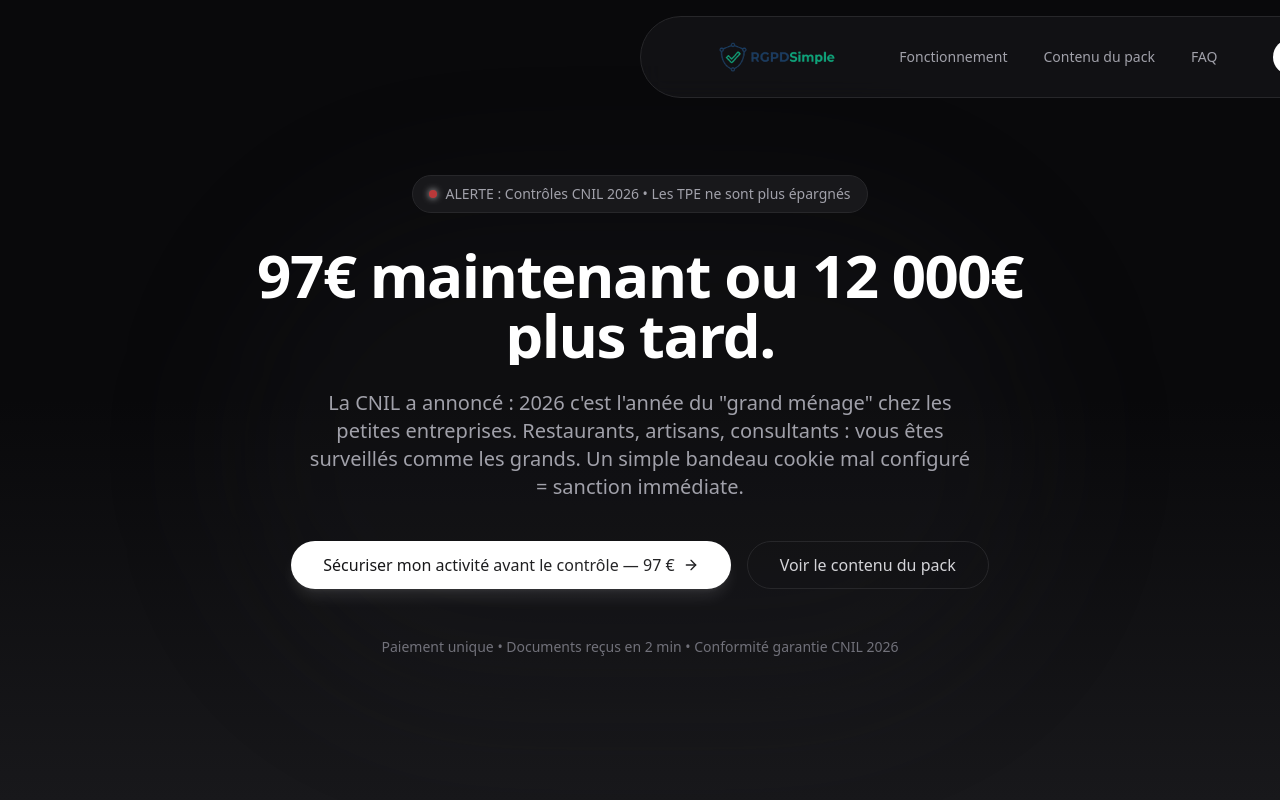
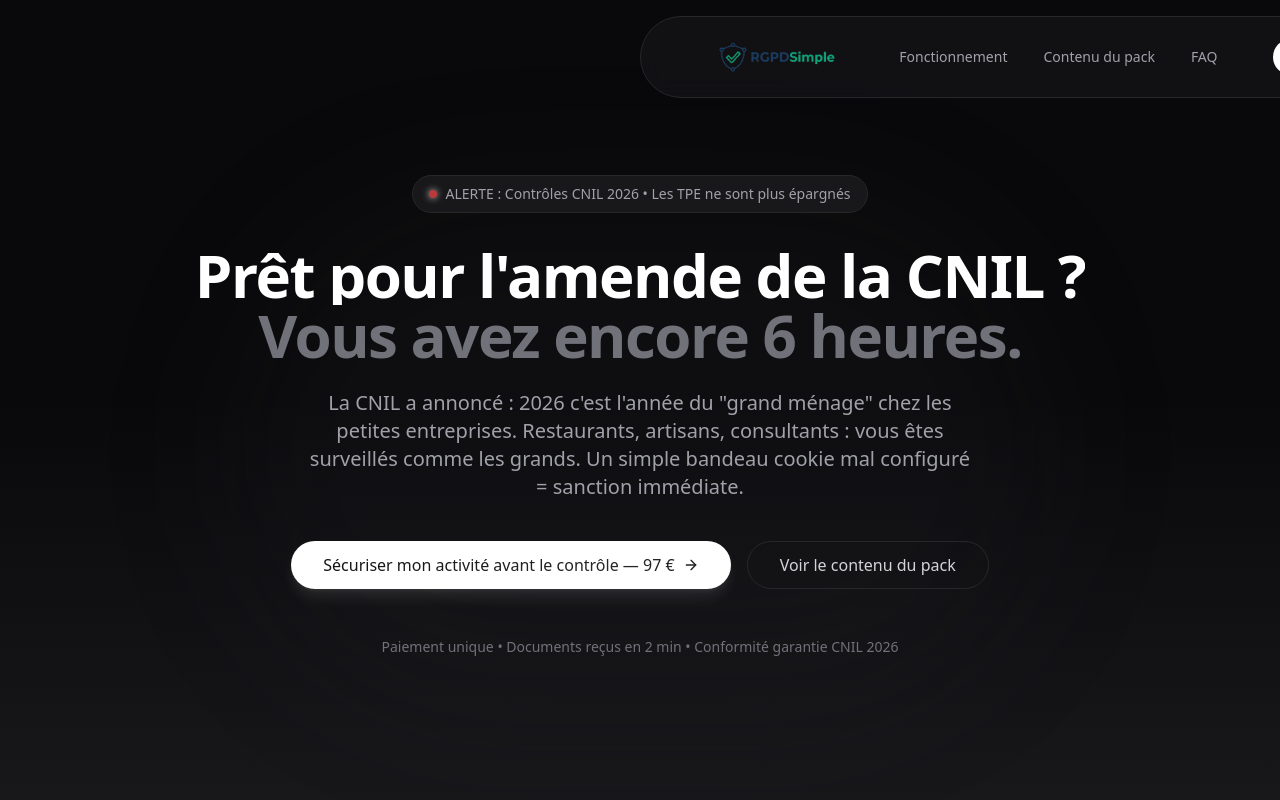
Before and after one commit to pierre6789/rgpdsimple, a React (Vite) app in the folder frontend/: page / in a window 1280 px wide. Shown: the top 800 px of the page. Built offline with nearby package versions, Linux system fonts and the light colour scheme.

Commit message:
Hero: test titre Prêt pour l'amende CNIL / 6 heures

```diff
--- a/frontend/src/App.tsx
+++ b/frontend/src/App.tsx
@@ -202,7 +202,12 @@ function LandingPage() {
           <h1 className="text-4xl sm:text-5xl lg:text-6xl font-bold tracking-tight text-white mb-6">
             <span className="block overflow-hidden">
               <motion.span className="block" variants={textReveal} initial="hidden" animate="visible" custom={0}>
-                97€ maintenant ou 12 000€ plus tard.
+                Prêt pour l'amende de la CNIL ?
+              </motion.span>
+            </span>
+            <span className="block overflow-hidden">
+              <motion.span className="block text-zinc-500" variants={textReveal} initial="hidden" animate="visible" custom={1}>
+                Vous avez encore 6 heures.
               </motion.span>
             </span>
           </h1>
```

◆ ◆ ◆ ◆

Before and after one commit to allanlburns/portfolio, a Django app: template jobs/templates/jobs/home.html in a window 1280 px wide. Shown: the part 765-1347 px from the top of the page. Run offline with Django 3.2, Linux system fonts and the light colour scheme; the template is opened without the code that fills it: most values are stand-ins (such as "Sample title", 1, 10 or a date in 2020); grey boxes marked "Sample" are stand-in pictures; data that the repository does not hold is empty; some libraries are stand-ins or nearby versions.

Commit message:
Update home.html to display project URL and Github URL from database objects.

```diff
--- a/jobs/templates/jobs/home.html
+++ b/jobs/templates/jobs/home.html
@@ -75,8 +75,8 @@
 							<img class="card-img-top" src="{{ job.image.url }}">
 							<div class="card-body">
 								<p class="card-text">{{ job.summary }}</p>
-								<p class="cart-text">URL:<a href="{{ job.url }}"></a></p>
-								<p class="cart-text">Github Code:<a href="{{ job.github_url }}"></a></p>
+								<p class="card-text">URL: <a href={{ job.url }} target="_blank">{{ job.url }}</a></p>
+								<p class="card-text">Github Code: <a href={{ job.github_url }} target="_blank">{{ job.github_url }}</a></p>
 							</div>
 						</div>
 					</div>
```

◆ ◆ ◆ ◆

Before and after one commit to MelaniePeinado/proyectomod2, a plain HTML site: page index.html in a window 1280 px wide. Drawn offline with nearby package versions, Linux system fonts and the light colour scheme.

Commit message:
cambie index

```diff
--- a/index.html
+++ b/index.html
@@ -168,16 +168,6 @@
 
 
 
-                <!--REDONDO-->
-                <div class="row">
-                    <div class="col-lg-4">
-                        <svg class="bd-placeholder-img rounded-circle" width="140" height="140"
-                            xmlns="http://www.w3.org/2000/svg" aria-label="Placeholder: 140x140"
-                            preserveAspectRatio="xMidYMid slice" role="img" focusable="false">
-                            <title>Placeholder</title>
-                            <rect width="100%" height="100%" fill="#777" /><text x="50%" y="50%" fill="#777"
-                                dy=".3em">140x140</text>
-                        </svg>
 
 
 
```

◆ ◆ ◆ ◆

● Work task:
Check the data for the word "Github" and pull out the lines that have it.

● Task solution:
Update home.html to display project URL and Github URL from database objects.
-								<p class="cart-text">Github Code:<a href="{{ job.github_url }}"></a></p>
+								<p class="card-text">Github Code: <a href={{ job.github_url }} target="_blank">{{ job.github_url }}</a></p>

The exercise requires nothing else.